MEET THE KEYNOTE: JACQUE COLE
Jacque Cole is an Assistant Professor in the Joint Department of Biomedical Engineering at North Carolina State University and the University of North Carolina-Chapel Hill, and she is the director of the Orthopaedic Mechanobiology Lab (OML). She received a Bachelor of Mechanical Engineering (B.M.E.) degree from Auburn University in 2001 and an M.S. and Ph.D. in Mechanical Engineering (with minors in Biomedical Engineering and Biometry) from Cornell University in 2004 and 2007, respectively. She then completed two postdoctoral fellowships at the University of Michigan in Chemistry (2007-2010) and Orthopaedic Surgery (2010-2013). In 2015, she received an NIH K12 award through the Northwestern University Program in Movement and Rehabilitation Sciences to study the physiological mechanisms of bone loss following stroke, and she recently received an NIH R21 to investigate the parallel development of bone and muscle impairments in the shoulder following neonatal nerve injury, a collaborative project with Dr. Kate Saul (NC State Mechanical & Aerospace Engineering). The overall goal of Dr. Cole’s research is to improve current therapeutic strategies for treating and preventing bone loss associated with aging, disease, and injury.

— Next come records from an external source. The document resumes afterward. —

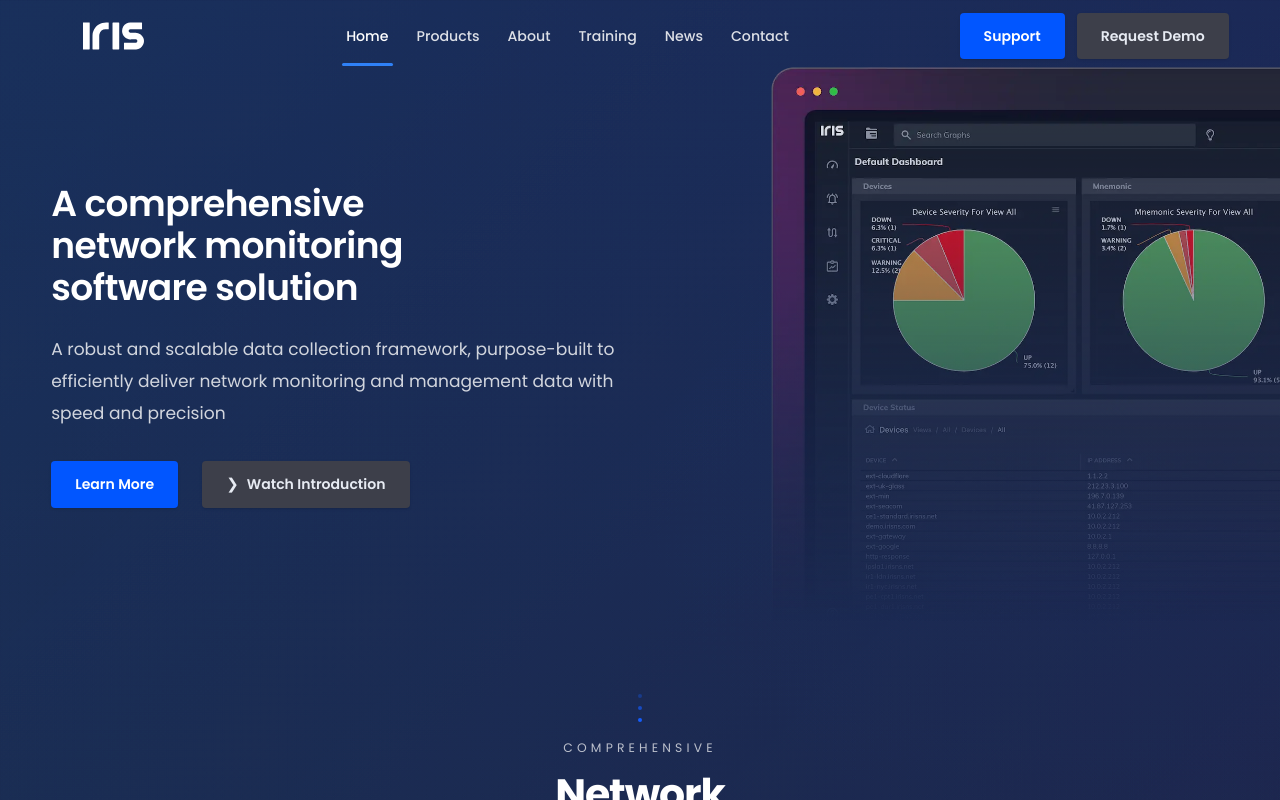
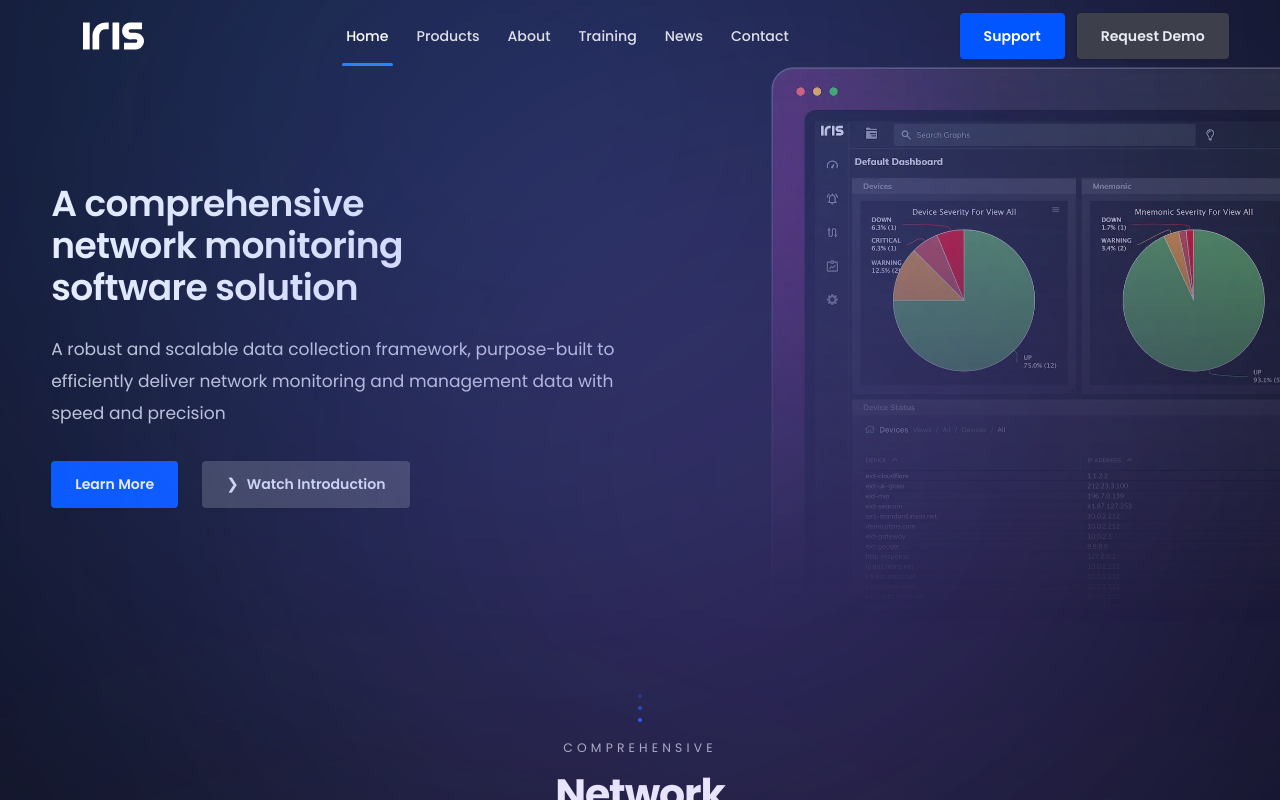
Before and after one commit to nottoezz/irisns, a React (Vite) app: page / in a window 1280 px wide. Built offline with nearby package versions, Linux system fonts and the light colour scheme.

Commit message:
Removed bg-generator completely, added colourblooms to home page, used decrotive dots component home page

```diff
--- a/src/components/ui/ColorBlooms.jsx
+++ b/src/components/ui/ColorBlooms.jsx
@@ -46,6 +46,17 @@ export default function ColorBlooms({ items = [], className = "" }) {
       {items.map((b, i) => {
         const hueVar = cssVarForHue(b.hue);
         const stopColor = b.color ?? hueVar ?? "rgba(56,189,248,.18)";
+        const blurValue =
+          typeof b.blurPx === "number"
+            ? `blur(${b.blurPx}px)`
+            : typeof b.blurPx === "string"
+            ? b.blurPx
+            : null;
+        const falloffInput = b.falloff;
+        const falloff =
+          typeof falloffInput === "number"
+            ? `${falloffInput <= 1 ? falloffInput * 100 : falloffInput}%`
+            : falloffInput ?? "70%";
         return (
           <div
             key={i}
@@ -58,9 +69,10 @@ export default function ColorBlooms({ items = [], className = "" }) {
               right: b.right,
               bottom: b.bottom,
               transform: b.transform,
-              background: `radial-gradient(closest-side, ${stopColor} 0%, transparent 70%)`,
+              background: `radial-gradient(circle, ${stopColor} 0%, transparent ${falloff})`,
               mixBlendMode: b.blend ?? "soft-light",
               opacity: b.opacity ?? 0.7,
+              filter: blurValue ?? undefined,
             }}
           />
         );
--- a/src/pages/Home.jsx
+++ b/src/pages/Home.jsx
@@ -8,6 +8,7 @@ import NeedAssistance from "@features/NeedAssistance";
 import WhoTrustUs from "@features/WhoTrustsUs";
 import DecorativeDots from "@ui/DecorativeDots";
 import Meta from "@/components/seo/Meta";
+import ColorBlooms from "@ui/ColorBlooms";
 
 // imgs
 import irisDefaultDashboard from "@assets/img/irisDefaultDashboard.webp";
@@ -37,11 +38,93 @@ export default function Home() {
   }, []);
 
   return (
-    <main className="flex-1 overflow-y-auto overflow-x-hidden">
+    <main className="relative flex-1 overflow-x-hidden bg-[#0f1123]">
       <Meta
         title="Iris Network Systems — Performance Monitoring, NetFlow & Maps"
         description="Unified performance monitoring for CSPs and enterprises: Iris Core, NetFlow analytics, and real-time Maps. Visualize health, detect anomalies, and act faster."
         canonical="auto"
+      />
+      <ColorBlooms
+        items={[
+          {
+            hue: "blue",
+            color: "rgba(59,130,246,0.55)",
+            size: "min(2200px, 160vw)",
+            top: "-25%",
+            left: "-40%",
+            blend: "screen",
+            opacity: 0.52,
+            falloff: "66%",
+            blurPx: 160,
+          },
+          {
+            hue: "purple",
+            color: "rgba(168,85,247,0.48)",
+            size: "min(1900px, 130vw)",
+            top: "-10%",
+            right: "-25%",
+            blend: "screen",
+            opacity: 0.5,
+            falloff: "64%",
+            blurPx: 150,
+          },
+          {
+            hue: "sky",
+            color: "rgba(56,189,248,0.42)",
+            size: "min(1600px, 120vw)",
+            top: "20%",
+            left: "30%",
+            blend: "screen",
+            opacity: 0.45,
+            falloff: "60%",
+            blurPx: 140,
+          },
+          {
+            hue: "amber",
+            color: "rgba(251,191,36,0.32)",
+            size: "min(1600px, 120vw)",
+            top: "20%",
+            left: "-30%",
+            blend: "screen",
+            opacity: 0.45,
+            falloff: "60%",
+            blurPx: 140,
+          },
+          {
+            hue: "teal",
+            color: "rgba(45,212,191,0.38)",
+            size: "min(1400px, 110vw)",
+            top: "50%",
+            right: "50%",
+            blend: "screen",
+            opacity: 0.4,
+            falloff: "58%",
+            blurPx: 130,
+          },
+          {
+            hue: "rose",
+            color: "rgba(244,114,182,0.45)",
+            size: "min(1700px, 120vw)",
+            bottom: "-12%",
+            right: "26%",
+            blend: "screen",
+            opacity: 0.46,
+            falloff: "62%",
+            blurPx: 160,
+          },
+          {
+            hue: "amber",
+            color: "rgba(251,191,36,0.32)",
+            size: "min(1100px, 85vw)",
+            bottom: "10%",
+            left: "60%",
+            blend: "screen",
+            opacity: 0.38,
+            falloff: "56%",
+            blurPx: 120,
+            transform: "translate3d(-8%,12%,0)",
+          },
+        ]}
       />
 
       {/* hero */}
@@ -184,15 +267,7 @@ export default function Home() {
         <div className="container-narrow">
           <div className="mb-14 text-center">
             {/* small decorative dots */}
-            <Reveal direction="down" duration={1400} distance={20} delay={100}>
-              <div className="mx-auto mb-4 mt-5 h-1 w-1 rounded-full bg-blue-600 opacity-30" />
-            </Reveal>
-            <Reveal direction="down" duration={1800} distance={20} delay={200}>
-              <div className="-mt-2 mx-auto mb-4 h-1 w-1 rounded-full bg-blue-600 opacity-60" />
-            </Reveal>
-            <Reveal direction="down" duration={2200} distance={20} delay={300}>
-              <div className="-mt-2 mx-auto mb-4 h-1 w-1 rounded-full bg-blue-600 opacity-100" />
-            </Reveal>
+            <DecorativeDots />
 
             <Reveal direction="down" duration={1200} distance={20} delay={100}>
               <div className="eyebrow text-white/70 tracking-[.25em]">
```
Also changed, not shown: src/styles/tailwind.css.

Vascular function is vital for bone health, yet it is often overlooked in skeletal research. Bone will not develop or heal without a functional vascular network, and a number of clinical conditions involve both vascular decline and bone loss, including aging, obesity, and stroke. However, exactly how the vasculature interacts with bone is not well understood, such as how particular aspects of bone are altered by changes in vascular signaling and blood flow. My lab perturbs vasculature systemically with established mouse models of obesity and stroke to determine the impact of vascular changes on bone metabolism and mechanics. We believe that osteovasculature is a novel therapeutic target for treating and preventing bone loss in several clinical contexts. Understanding more about the expression of various cytokines, particularly those involved in tissue crosstalk (e.g., bone-vasculature, muscle-bone, muscle-vasculature), will expand our understanding of the mechanisms involved in these processes and will be critical for developing drugs or physical therapies to mitigate bone loss with vascular-related conditions like obesity and stroke. Understanding how osteovasculature changes with obesity and stroke and how that impacts bone metabolism and mechanics, as well as the physiological mechanisms involved with exercise or exercise-like interventions, are critical first steps for developing new rehabilitation strategies that address the bone loss experienced with these conditions.